Just a few years ago, the Philippines was dubbed as “the sick man of Asia.” Today, it is a regional star, with its stellar economic performance at 6.6% in 2012, coming second only to China’s 7.8%. Standard & Poor’s (S&P) elevated the country’s credit rating from “stable” to “positive,” and may, according to the Philippine Finance Minister, soon get an investment grade that will enable it to attract even more foreign direct investment (FDI). Likewise, the World Bank has for the third time upgraded the country’s growth forecast. Its stock market is one of the best performers in the region. According to HSBC estimates, if current trends hold up, the Philippines by 2050 can become the 16th largest economy in the world, a giant leap from its current ranking of 44th.
Private investments, especially in the retail industry, are creating major contributions to the country’s economic success, including the modest shopping mall. Shopping malls are proliferating in towns and cities far beyond Metro Manila. According to data provided by the Philippine Retailers Association, shopping malls account for about 15% of the country’s GNP and 33% of the entire services sector. They employ about 18% of the Philippine labor force, translating into about 5.25 million employed Filipinos. Continue reading →
Bomb crater in Serekaneye, Syria. Photo Credit: Fatih Polat., March 22, 2013.
By Anders Corr, Ph.D.
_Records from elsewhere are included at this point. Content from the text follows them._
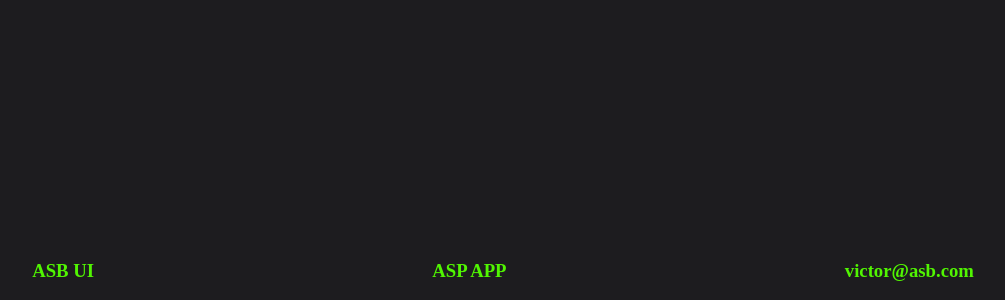
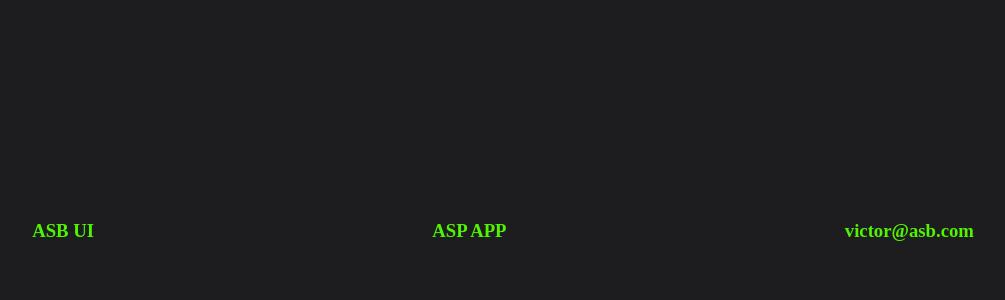
Before and after one commit to Hulow/asb-ui, a Next.js app: page / in a window 1280 px wide. Shown: the part 559-859 px from the top of the page, without its empty margins (137-1142 px from the left). After the commit the page ends 800 px from the top, so only its background shows below. Built offline with nearby package versions, Linux system fonts and the light colour scheme.

Commit message:
feat: style layout

```diff
--- /dev/null
+++ b/src/app/layout.css
@@ -0,0 +1,6 @@
+.layout {
+    width: 100vw;
+    background-color: rgb(29, 28, 31);
+    height: 5vh;
+    position: fixed;
+  }
--- a/src/app/layout.tsx
+++ b/src/app/layout.tsx
@@ -1,5 +1,6 @@
+import './layout.css'
+import './globals.css';
 import { Footer } from '../components/Footer/Footer';
-import './globals.css';
 
 import type { Metadata } from 'next';
 
```
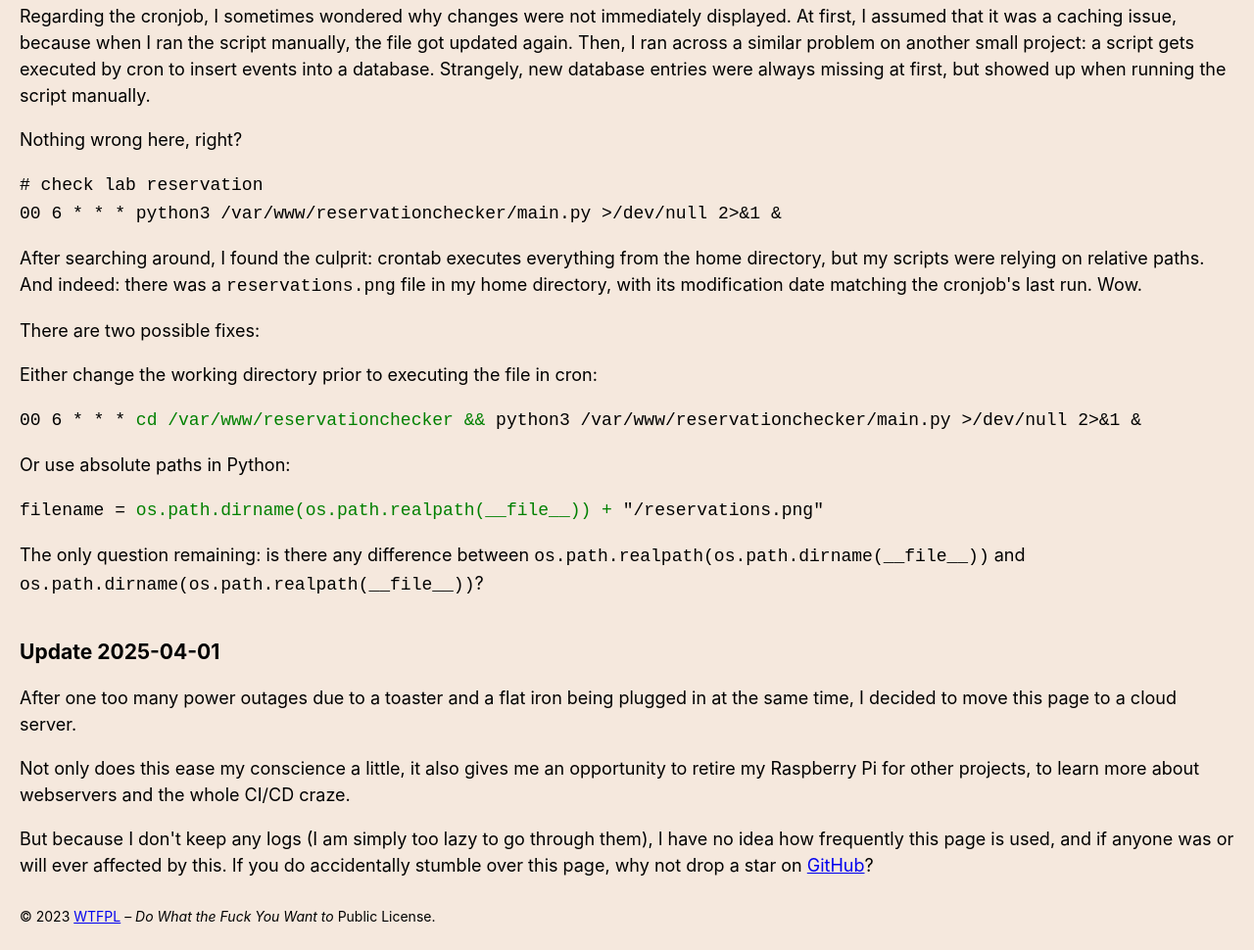
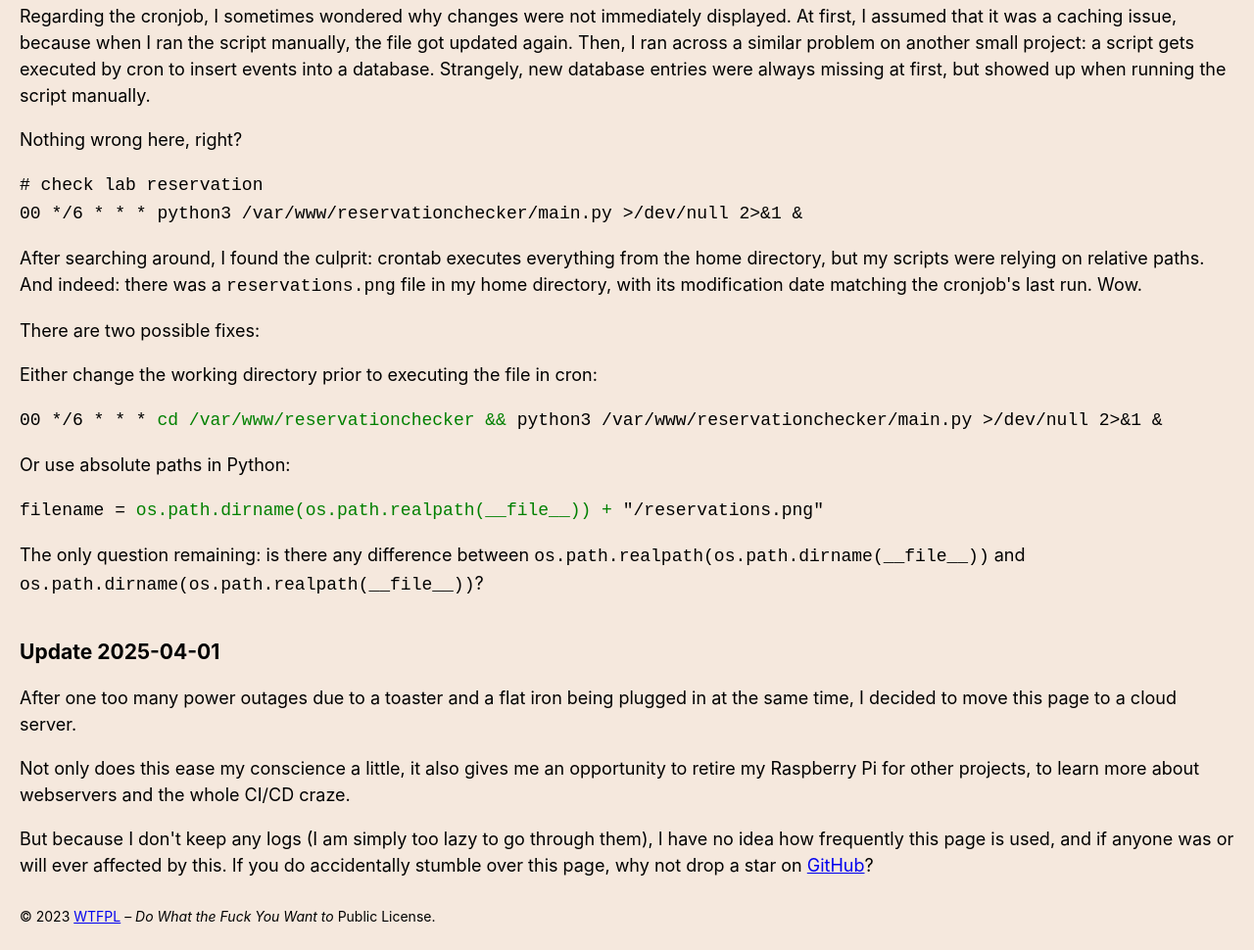
Before and after one commit to acjbrombach/cabe81reservations, a plain HTML site: page index.html in a window 1280 px wide. Shown: the part 1203-2173 px from the top of the page at 98% size. Drawn offline with Linux system fonts and the light colour scheme.

Commit message:
Update index.html

```diff
--- a/index.html
+++ b/index.html
@@ -102,11 +102,11 @@ as published by Sam Hocevar. See http://www.wtfpl.net/ for more details.
         <p>Regarding the cronjob, I sometimes wondered why changes were not immediately displayed. At first, I assumed that it was a caching issue, because when I ran the script manually, the file got updated again. Then,  I ran across a similar problem on another small project: a script gets executed by cron to insert events into a database. Strangely, new database entries were always missing at first, but showed up when running the script manually.</p>
         <p>Nothing wrong here, right?</p>
         <code># check lab reservation<br>
-        00 6 * * * python3 /var/www/reservationchecker/main.py >/dev/null 2>&1 &</code>
+        00 */6 * * * python3 /var/www/reservationchecker/main.py >/dev/null 2>&1 &</code>
         <p>After searching around, I found the culprit: crontab executes everything from the home directory, but my scripts were relying on relative paths. And indeed: there was a <code>reservations.png</code> file in my home directory, with its modification date matching the cronjob's last run. Wow.</p>
         <p>There are two possible fixes:</p>
         <p>Either change the working directory prior to executing the file in cron:</p>
-        <code>00 6 * * * <span style="color:green;">cd /var/www/reservationchecker &&</span> python3 /var/www/reservationchecker/main.py >/dev/null 2>&1 &</code>
+        <code>00 */6 * * * <span style="color:green;">cd /var/www/reservationchecker &&</span> python3 /var/www/reservationchecker/main.py >/dev/null 2>&1 &</code>
         <p>Or use absolute paths in Python:</p>
         <code>filename = <span style="color:green;">os.path.dirname(os.path.realpath(__file__)) +</span> "/reservations.png"</code>
         <p>The only question remaining: is there any difference between <code>os.path.realpath(os.path.dirname(__file__))</code> and <code>os.path.dirname(os.path.realpath(__file__))</code>?</p>
```
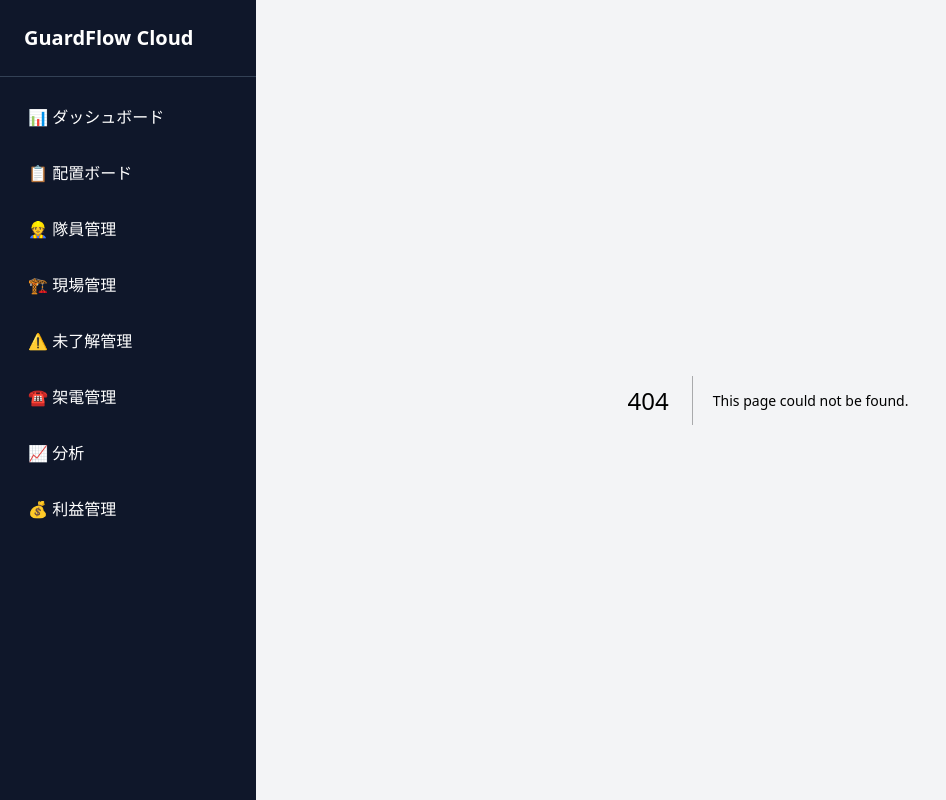
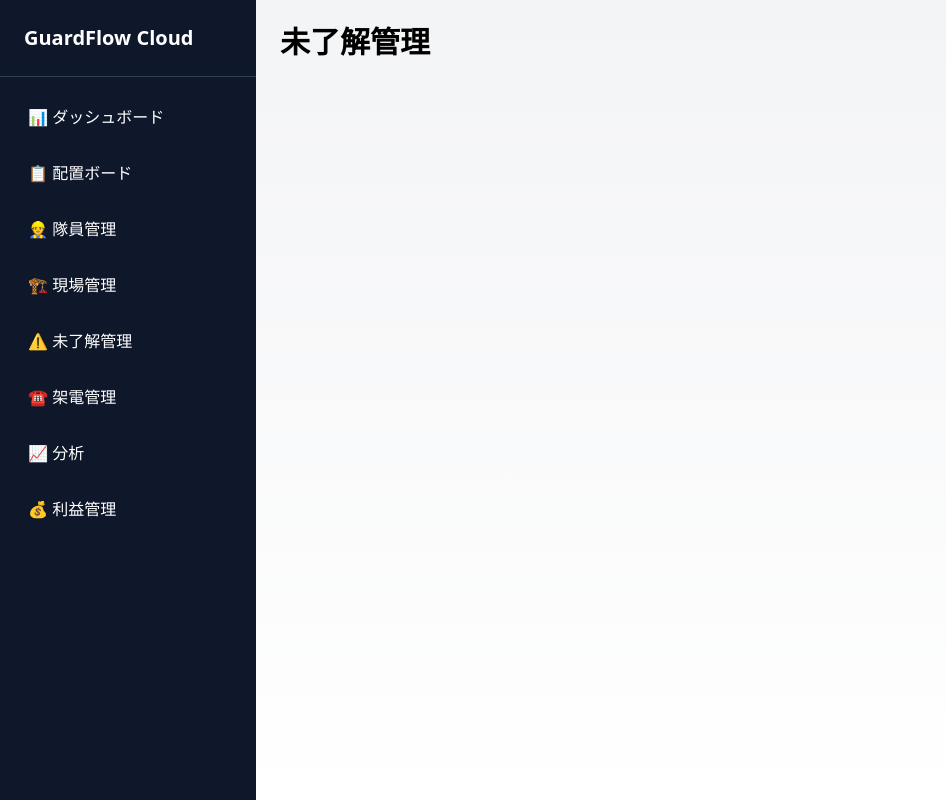
Before and after one commit to saekk0314-sudo/GuardFlow, a Next.js app: page /pending in a window 1280 px wide. Before the commit this address had no page. Shown: the whole page, without its empty margins (0-946 px from the left). Built offline with nearby package versions, Linux system fonts and the light colour scheme.

Commit message:
page.tsx を作成

```diff
--- /dev/null
+++ b/app/pending/page.tsx
@@ -0,0 +1,9 @@
+export default function PendingPage() {
+  return (
+    <main className="p-6">
+      <h1 className="text-3xl font-bold">
+        未了解管理
+      </h1>
+    </main>
+  )
+}
```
The US and NATO could be pursuing a strategy of adding fuel to the fire in Syria. The Government of Syria has been allied with Iran, and irritated the US and NATO from a nonproliferation perspective, for a long time. The US has consequently wanted to destabilize the Syrian Government. Now, that wish has been met. The Syrian Government is in a counterinsurgency against rebels that are closely allied with Al Qaeda. Other than humanitarian considerations, the US and NATO should be quietly overjoyed that two enemies are fighting. Continue reading →
By Anders Corr, Ph.D. On Sunday and Monday in Dhaka and Chittagong, Bangladesh, from 70,000 to 200,000 Islamist protesters called for adoption of Islamic law (Sharia) by the secular government. The government responded with force to related road blockages, violent riots, and primitive thrown explosives. The government use of force included some live fire, and a total of approximately 37 killed over two days. That number will likely rise, and thrice that number were likely wounded. The largest opposition party, which is allied with the Islamists, called for a 2-day general strike (WSJ, NYT, CNN, WP, AJ). Footage of the protests is below, courtesy of Associated Press.
The effects of such force will be to increase the number and militancy of islamists in Bangladesh. A minority will likely turn to more subversive violence, such as terrorist assassinations, extortion, and bombings. Such action and reaction by the government and protesters has no obvious resolution in sight. Combined with Islamist anger at continuing legal proceedings against prominent Islamist politicians and public anger at mounting factory deaths, the last two days is likely a turning point for Bangladesh’s stability — in a decidedly negative direction. At least some of this increasing unrest may soon target foreign visitors, investments, and suppliers in the country.